- [Directions] In the material below, identify each line bearing the word "render". Reproduce those lines.

- [Given records]

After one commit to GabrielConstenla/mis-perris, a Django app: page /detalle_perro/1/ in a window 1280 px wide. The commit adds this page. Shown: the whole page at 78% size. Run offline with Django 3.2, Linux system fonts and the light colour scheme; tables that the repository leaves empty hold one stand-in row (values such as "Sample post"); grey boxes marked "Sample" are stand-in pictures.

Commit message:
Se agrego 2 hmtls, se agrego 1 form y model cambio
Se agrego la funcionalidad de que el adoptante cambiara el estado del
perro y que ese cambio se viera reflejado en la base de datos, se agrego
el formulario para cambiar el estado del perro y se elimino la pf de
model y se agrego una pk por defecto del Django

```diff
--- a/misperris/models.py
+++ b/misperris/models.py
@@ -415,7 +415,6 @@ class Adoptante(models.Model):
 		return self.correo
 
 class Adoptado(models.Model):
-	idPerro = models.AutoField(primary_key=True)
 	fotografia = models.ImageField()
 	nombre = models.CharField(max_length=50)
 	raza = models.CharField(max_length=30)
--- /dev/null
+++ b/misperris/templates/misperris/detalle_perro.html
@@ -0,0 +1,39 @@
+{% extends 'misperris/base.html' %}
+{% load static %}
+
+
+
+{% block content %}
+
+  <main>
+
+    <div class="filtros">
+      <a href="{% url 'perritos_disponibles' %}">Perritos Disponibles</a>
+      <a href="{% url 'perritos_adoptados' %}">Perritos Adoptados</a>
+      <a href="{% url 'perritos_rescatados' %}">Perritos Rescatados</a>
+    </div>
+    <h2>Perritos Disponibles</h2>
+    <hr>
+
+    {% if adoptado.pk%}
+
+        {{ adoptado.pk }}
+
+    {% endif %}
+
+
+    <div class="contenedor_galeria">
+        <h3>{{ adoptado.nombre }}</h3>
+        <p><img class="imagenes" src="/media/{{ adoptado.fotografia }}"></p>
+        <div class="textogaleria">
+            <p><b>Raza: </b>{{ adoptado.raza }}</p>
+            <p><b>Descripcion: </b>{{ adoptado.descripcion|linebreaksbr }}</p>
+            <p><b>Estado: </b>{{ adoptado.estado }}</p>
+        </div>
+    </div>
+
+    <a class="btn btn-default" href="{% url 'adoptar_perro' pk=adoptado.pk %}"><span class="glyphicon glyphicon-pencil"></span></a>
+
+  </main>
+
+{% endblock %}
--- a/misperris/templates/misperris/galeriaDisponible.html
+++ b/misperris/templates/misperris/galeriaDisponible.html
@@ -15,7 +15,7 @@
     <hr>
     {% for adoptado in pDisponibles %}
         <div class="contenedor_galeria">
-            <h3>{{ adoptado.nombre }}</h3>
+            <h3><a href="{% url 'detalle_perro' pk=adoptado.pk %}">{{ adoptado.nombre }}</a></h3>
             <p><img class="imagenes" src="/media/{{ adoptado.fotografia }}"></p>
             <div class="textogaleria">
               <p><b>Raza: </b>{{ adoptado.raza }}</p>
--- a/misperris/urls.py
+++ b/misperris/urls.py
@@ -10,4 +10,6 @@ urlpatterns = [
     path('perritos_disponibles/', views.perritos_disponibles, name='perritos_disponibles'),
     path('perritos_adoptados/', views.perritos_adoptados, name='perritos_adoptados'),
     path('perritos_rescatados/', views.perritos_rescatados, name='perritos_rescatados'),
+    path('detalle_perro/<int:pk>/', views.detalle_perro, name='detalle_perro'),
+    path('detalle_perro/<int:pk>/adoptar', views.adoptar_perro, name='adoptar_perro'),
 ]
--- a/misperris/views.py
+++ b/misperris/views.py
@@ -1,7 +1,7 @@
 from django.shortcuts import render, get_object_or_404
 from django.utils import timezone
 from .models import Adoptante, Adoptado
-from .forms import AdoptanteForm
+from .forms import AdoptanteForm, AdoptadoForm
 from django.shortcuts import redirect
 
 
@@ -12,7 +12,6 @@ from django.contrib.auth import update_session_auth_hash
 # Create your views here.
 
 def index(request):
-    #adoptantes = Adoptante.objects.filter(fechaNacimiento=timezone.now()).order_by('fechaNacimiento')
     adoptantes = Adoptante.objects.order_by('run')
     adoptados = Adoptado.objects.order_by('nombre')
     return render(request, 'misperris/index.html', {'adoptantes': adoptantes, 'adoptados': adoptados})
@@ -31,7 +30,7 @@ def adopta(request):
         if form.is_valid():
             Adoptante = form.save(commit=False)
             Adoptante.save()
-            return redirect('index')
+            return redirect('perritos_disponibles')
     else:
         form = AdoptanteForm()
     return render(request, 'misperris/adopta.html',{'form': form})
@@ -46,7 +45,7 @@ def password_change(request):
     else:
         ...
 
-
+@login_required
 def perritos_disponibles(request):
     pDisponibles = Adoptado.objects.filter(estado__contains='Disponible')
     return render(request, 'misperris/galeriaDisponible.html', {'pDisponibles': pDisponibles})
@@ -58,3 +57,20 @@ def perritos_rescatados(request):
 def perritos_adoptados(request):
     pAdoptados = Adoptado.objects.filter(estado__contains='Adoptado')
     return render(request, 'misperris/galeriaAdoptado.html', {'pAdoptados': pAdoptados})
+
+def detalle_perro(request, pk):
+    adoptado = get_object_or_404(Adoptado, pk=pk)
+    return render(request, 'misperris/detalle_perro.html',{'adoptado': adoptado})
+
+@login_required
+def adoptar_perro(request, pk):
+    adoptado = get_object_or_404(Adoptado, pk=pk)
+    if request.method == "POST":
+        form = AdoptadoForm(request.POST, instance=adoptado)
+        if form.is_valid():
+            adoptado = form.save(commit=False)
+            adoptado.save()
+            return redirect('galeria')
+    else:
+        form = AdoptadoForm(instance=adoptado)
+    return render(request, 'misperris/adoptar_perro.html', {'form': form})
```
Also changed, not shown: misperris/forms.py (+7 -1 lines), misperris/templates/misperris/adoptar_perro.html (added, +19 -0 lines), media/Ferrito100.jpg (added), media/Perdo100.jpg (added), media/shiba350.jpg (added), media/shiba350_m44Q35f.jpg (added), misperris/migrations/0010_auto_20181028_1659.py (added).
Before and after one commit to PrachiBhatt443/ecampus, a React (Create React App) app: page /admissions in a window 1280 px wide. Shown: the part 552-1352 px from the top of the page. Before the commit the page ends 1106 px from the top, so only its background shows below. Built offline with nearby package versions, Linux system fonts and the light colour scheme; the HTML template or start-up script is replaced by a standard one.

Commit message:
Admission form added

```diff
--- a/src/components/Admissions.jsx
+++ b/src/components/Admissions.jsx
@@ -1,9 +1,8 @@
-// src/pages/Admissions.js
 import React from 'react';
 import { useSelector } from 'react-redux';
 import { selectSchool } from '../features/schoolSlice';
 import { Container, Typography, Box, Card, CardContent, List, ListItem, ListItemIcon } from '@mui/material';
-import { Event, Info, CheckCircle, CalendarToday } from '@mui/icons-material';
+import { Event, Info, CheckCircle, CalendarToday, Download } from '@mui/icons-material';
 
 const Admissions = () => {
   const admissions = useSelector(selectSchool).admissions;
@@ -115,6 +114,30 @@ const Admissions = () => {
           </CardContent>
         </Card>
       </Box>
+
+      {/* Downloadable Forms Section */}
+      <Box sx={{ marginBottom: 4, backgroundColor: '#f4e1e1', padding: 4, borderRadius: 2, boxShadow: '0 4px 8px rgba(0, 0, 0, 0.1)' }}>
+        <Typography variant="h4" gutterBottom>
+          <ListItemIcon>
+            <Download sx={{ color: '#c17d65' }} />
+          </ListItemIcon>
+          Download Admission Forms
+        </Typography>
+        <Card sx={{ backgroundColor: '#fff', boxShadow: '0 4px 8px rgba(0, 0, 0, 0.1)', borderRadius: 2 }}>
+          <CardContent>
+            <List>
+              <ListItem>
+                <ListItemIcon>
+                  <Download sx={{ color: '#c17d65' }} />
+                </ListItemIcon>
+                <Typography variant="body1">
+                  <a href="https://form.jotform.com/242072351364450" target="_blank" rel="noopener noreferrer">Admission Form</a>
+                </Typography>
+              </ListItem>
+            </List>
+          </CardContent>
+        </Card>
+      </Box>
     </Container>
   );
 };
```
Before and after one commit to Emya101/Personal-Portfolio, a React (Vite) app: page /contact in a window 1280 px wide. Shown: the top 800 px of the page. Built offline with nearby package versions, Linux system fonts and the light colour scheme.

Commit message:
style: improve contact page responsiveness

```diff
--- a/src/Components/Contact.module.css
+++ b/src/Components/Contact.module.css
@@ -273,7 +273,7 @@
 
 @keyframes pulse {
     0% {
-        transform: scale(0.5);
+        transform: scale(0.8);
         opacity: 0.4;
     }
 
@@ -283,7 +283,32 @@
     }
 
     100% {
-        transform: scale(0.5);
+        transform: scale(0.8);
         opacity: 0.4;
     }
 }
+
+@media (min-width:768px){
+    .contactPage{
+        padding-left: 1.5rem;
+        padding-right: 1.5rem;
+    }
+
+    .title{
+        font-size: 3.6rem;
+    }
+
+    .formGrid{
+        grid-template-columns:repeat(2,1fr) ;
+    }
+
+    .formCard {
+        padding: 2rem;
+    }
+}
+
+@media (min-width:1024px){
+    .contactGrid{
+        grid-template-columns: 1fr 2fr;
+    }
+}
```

- [Answer for this exercise]
 from django.shortcuts import render, get_object_or_404
     return render(request, 'misperris/index.html', {'adoptantes': adoptantes, 'adoptados': adoptados})
     return render(request, 'misperris/adopta.html',{'form': form})
     return render(request, 'misperris/galeriaDisponible.html', {'pDisponibles': pDisponibles})
     return render(request, 'misperris/galeriaAdoptado.html', {'pAdoptados': pAdoptados})
+    return render(request, 'misperris/detalle_perro.html',{'adoptado': adoptado})
+    return render(request, 'misperris/adoptar_perro.html', {'form': form})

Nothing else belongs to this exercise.